Aim of the task –
Within the material below, how many lines include the word "docs"? Only the number should be given.

══ Entries provided ══

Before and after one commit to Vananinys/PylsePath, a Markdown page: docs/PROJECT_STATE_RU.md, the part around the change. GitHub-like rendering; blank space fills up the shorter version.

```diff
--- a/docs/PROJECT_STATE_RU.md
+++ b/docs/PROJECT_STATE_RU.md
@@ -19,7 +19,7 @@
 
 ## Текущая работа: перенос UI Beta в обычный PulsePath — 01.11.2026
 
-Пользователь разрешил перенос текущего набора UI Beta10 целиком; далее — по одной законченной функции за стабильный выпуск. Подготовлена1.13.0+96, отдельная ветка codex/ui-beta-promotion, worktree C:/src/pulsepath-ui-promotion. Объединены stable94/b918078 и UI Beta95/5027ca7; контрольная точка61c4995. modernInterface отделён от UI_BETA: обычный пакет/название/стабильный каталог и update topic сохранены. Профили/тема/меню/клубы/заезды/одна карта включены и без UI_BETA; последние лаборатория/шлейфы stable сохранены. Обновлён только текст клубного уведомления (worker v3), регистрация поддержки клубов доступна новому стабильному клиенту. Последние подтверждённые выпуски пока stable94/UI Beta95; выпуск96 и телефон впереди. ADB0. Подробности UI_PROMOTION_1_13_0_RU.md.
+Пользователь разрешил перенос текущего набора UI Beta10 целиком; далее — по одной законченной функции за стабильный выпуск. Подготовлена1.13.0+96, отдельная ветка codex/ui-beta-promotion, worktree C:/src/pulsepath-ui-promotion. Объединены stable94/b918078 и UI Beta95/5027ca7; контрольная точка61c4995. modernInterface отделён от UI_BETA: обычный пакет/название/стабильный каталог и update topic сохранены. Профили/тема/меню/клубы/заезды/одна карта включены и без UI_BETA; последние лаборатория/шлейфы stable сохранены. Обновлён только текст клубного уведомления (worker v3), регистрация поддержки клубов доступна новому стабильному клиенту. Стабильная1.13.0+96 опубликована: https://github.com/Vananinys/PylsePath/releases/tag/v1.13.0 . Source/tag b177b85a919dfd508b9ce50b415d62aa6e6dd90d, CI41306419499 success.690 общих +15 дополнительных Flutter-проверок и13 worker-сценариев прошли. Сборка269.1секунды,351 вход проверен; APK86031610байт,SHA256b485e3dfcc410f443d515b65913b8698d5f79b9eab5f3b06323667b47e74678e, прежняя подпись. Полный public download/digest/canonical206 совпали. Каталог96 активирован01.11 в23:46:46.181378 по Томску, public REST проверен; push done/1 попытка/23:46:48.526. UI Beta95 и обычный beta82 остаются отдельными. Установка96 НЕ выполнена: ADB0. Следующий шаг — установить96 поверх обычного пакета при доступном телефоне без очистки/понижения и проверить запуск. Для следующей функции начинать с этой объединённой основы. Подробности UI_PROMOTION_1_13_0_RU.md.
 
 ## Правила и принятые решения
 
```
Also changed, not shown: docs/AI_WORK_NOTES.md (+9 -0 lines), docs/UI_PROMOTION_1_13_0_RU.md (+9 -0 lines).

═══

Solved problem –
4